#### Material to process
------------------------------------------------------------------------

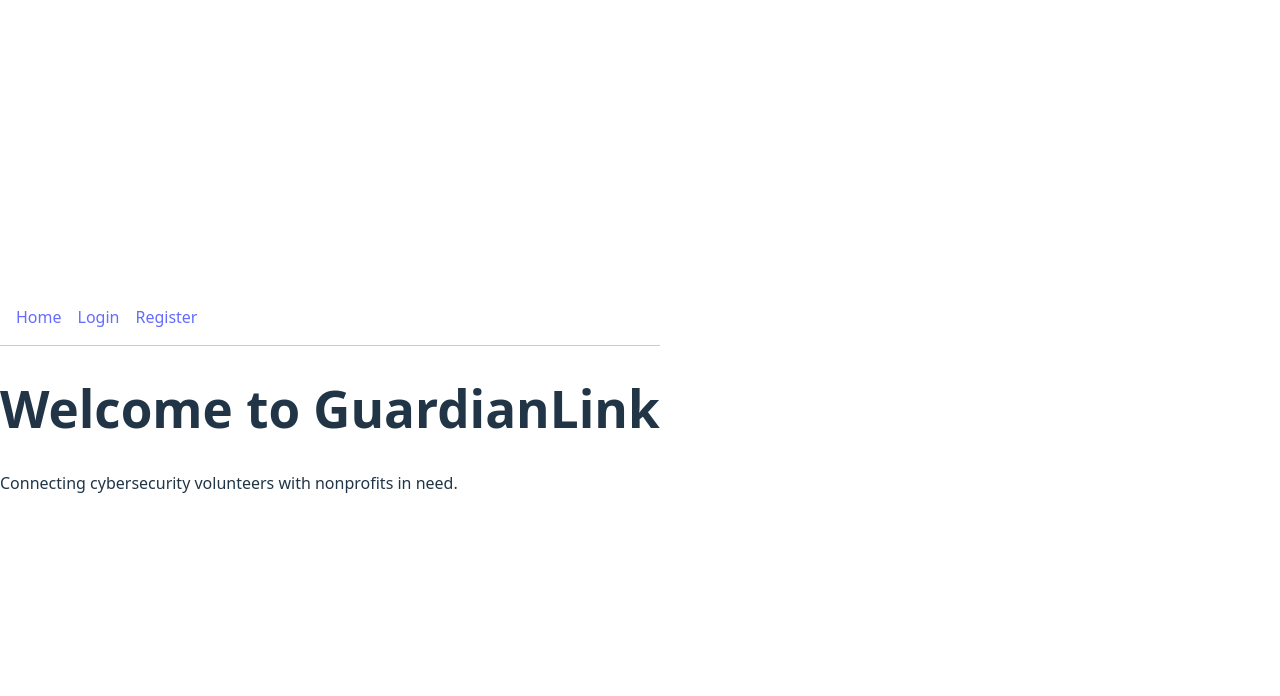
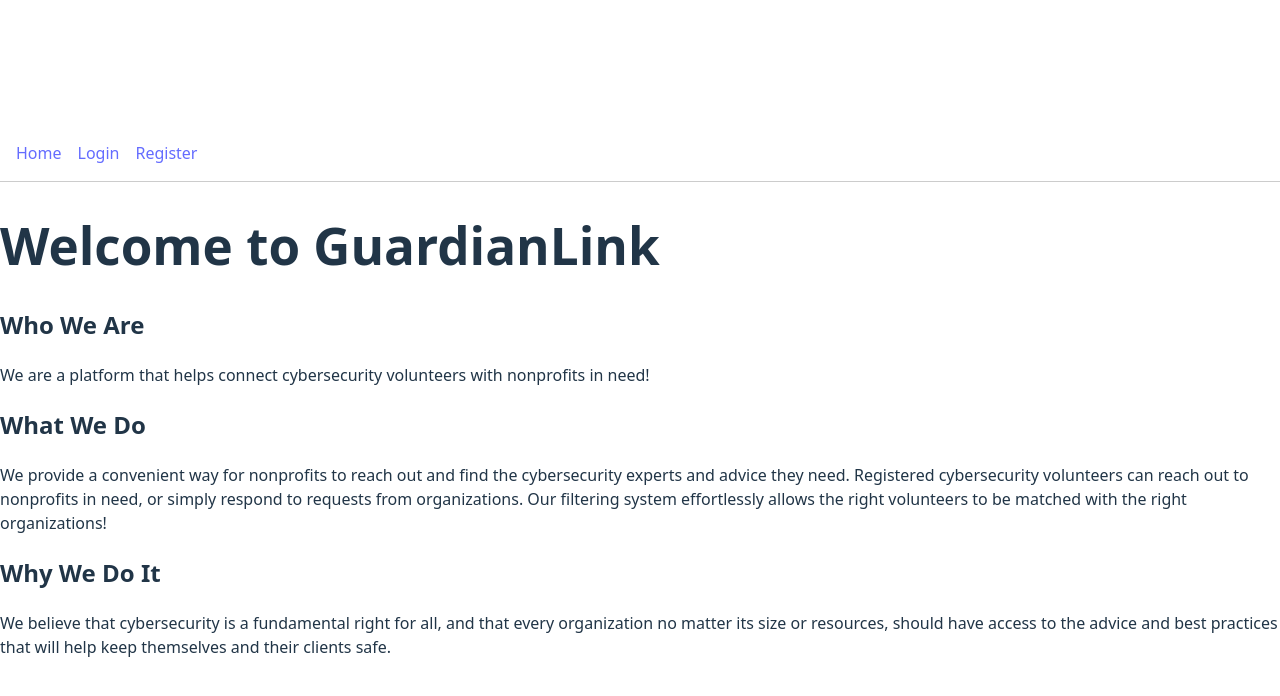
Before and after one commit to SamuraiScripts/guardianLink, a React (Vite) app in the folder client/: page / in a window 1280 px wide. Shown: the top 696 px of the page. Built offline with nearby package versions, Linux system fonts and the light colour scheme.

Commit message:
Updated home page UI

```diff
--- a/client/src/pages/HomePage.jsx
+++ b/client/src/pages/HomePage.jsx
@@ -2,7 +2,30 @@ function HomePage() {
   return (
     <div>
       <h1>Welcome to GuardianLink</h1>
-      <p>Connecting cybersecurity volunteers with nonprofits in need.</p>
+
+      <section className="home-section">
+        <h2>Who We Are</h2>
+        <p>
+          We are a platform that helps connect cybersecurity volunteers with nonprofits in need!
+        </p>
+      </section>
+
+      <section className="home-section">
+        <h2>What We Do</h2>
+        <p>
+          We provide a convenient way for nonprofits to reach out and find the cybersecurity experts and advice they need.
+          Registered cybersecurity volunteers can reach out to nonprofits in need, or simply respond to requests from organizations.
+          Our filtering system effortlessly allows the right volunteers to be matched with the right organizations!
+        </p>
+      </section>
+
+      <section className="home-section">
+        <h2>Why We Do It</h2>
+        <p>
+          We believe that cybersecurity is a fundamental right for all, and that every organization no matter its size or resources,
+          should have access to the advice and best practices that will help keep themselves and their clients safe.
+        </p>
+      </section>
     </div>
   );
 }
```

------------------------------------------------------------------------

#### Your goal
Where a picture appears, skip it; repeat everything else in the data exactly.

#### Answer space
Before and after one commit to SamuraiScripts/guardianLink, a React (Vite) app in the folder client/: page / in a window 1280 px wide. Shown: the top 696 px of the page. Built offline with nearby package versions, Linux system fonts and the light colour scheme.

Commit message:
Updated home page UI

```diff
--- a/client/src/pages/HomePage.jsx
+++ b/client/src/pages/HomePage.jsx
@@ -2,7 +2,30 @@ function HomePage() {
   return (
     <div>
       <h1>Welcome to GuardianLink</h1>
-      <p>Connecting cybersecurity volunteers with nonprofits in need.</p>
+
+      <section className="home-section">
+        <h2>Who We Are</h2>
+        <p>
+          We are a platform that helps connect cybersecurity volunteers with nonprofits in need!
+        </p>
+      </section>
+
+      <section className="home-section">
+        <h2>What We Do</h2>
+        <p>
+          We provide a convenient way for nonprofits to reach out and find the cybersecurity experts and advice they need.
+          Registered cybersecurity volunteers can reach out to nonprofits in need, or simply respond to requests from organizations.
+          Our filtering system effortlessly allows the right volunteers to be matched with the right organizations!
+        </p>
+      </section>
+
+      <section className="home-section">
+        <h2>Why We Do It</h2>
+        <p>
+          We believe that cybersecurity is a fundamental right for all, and that every organization no matter its size or resources,
+          should have access to the advice and best practices that will help keep themselves and their clients safe.
+        </p>
+      </section>
     </div>
   );
 }
```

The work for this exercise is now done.